Insulin (human) or human insulin is a hormone produced by the pancreas that regulates blood glucose levels in the body. It is a peptide hormone consisting of the two polypeptide chains A and B. Human insulin is used to treat diabetes mellitus, a disease in which the body does not produce enough insulin or cannot properly utilize the insulin it does produce. In the medical context, artificially produced but unmodified inuslin is also referred to as normal insulin.
Use and indications
Insulin human is used for the treatment of type 1 and type 2 diabetes. In type 1 diabetes, it is the drug of first choice. However, modified forms of human insulin with improved properties are now available and are used more frequently. In the treatment of type 2 diabetes, insulin is used only when conventional therapy, as well as lifestyle changes, are not sufficient to reduce blood glucose.
There are basically 2 types of insulin used. Basal insulin is used to regulate blood glucose levels between meals and at night in people with type 1 diabetes and some people with type 2 diabetes. This type of insulin is given once a day, usually at night, and provides about half of a person's daily insulin needs.
Prandial insulin, also known as mealtime or bolus insulin, given before a meal to regulate the rise in blood glucose levels after eating. The dose of this may be static or calculated by the patient based on current blood glucose levels or planned carbohydrate intake, and is usually given along with a rapid-acting insulin or a regular insulin no more than 15-30 minutes before a meal.
Insulin is usually injected subcutaneously. The dosage depends on the meal and the patient. Insulin can also be administered automatically by
Insulin was discovered in the early 20th century by Canadian researchers Frederick Banting and Charles Best. They developed a method for extracting insulin from animal pancreases and successfully treated the first human patient with insulin in 1921. For this achievement, the researchers were awarded the Nobel Prize in 1923.
In the 1920s, insulin was first marketed by the Eli Lilly company. In the 1980s, recombinant DNA technology was developed, which enabled the production of human insulin using genetically modified bacteria.
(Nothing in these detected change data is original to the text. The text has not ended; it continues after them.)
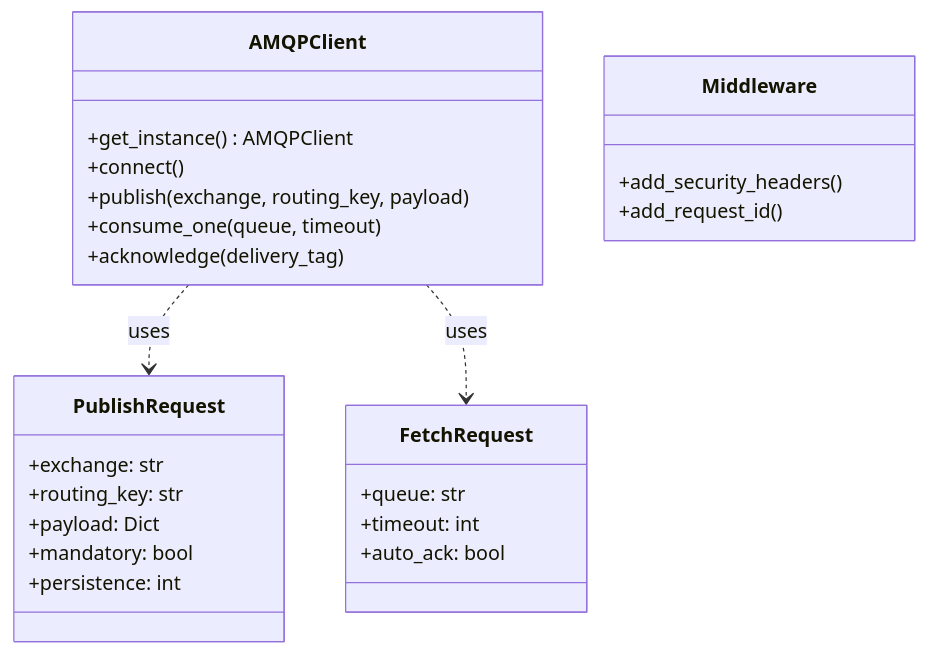
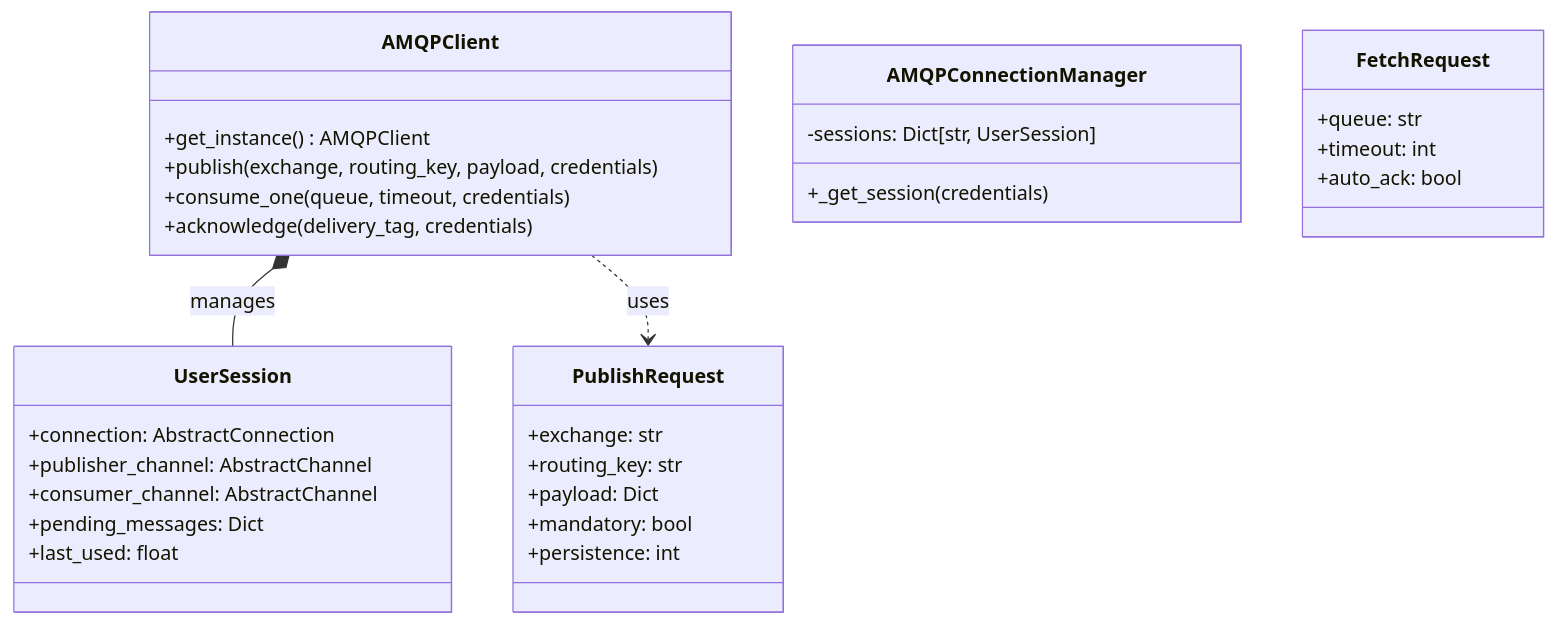
Before and after one commit to maximsamokhval/HTTPtoAMQPBridgeMiddleware: the first of 2 diagrams in README.md, drawn with Mermaid. The commit also changed other lines of this file and 6 other files, not shown here.

First line of the commit message:
refactor: implement per-user authentication and connection pooling

````diff
--- a/README.md
+++ b/README.md
@@ -64,32 +65,39 @@
 ```mermaid
 classDiagram
     class AMQPClient {
         +get_instance() AMQPClient
-        +connect()
-        +publish(exchange, routing_key, payload)
-        +consume_one(queue, timeout)
-        +acknowledge(delivery_tag)
+        +publish(exchange, routing_key, payload, credentials)
+        +consume_one(queue, timeout, credentials)
+        +acknowledge(delivery_tag, credentials)
     }
     
+    class UserSession {
+        +connection: AbstractConnection
+        +publisher_channel: AbstractChannel
+        +consumer_channel: AbstractChannel
+        +pending_messages: Dict
+        +last_used: float
+    }
+
+    class AMQPConnectionManager {
+        -sessions: Dict[str, UserSession]
+        +_get_session(credentials)
+    }
+
     class PublishRequest {
         +exchange: str
         +routing_key: str
         +payload: Dict
         +mandatory: bool
         +persistence: int
     }
     
     class FetchRequest {
         +queue: str
         +timeout: int
         +auto_ack: bool
     }
 
-    class Middleware {
-        +add_security_headers()
-        +add_request_id()
-    }
-
+    AMQPClient *-- UserSession : manages
     AMQPClient ..> PublishRequest : uses
-    AMQPClient ..> FetchRequest : uses
 ```
````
This development enabled the production of purer forms of human insulin and reduced the risk of allergic reactions and other side effects. It also made it possible to modify the structure of insulin, resulting in many of the forms used today.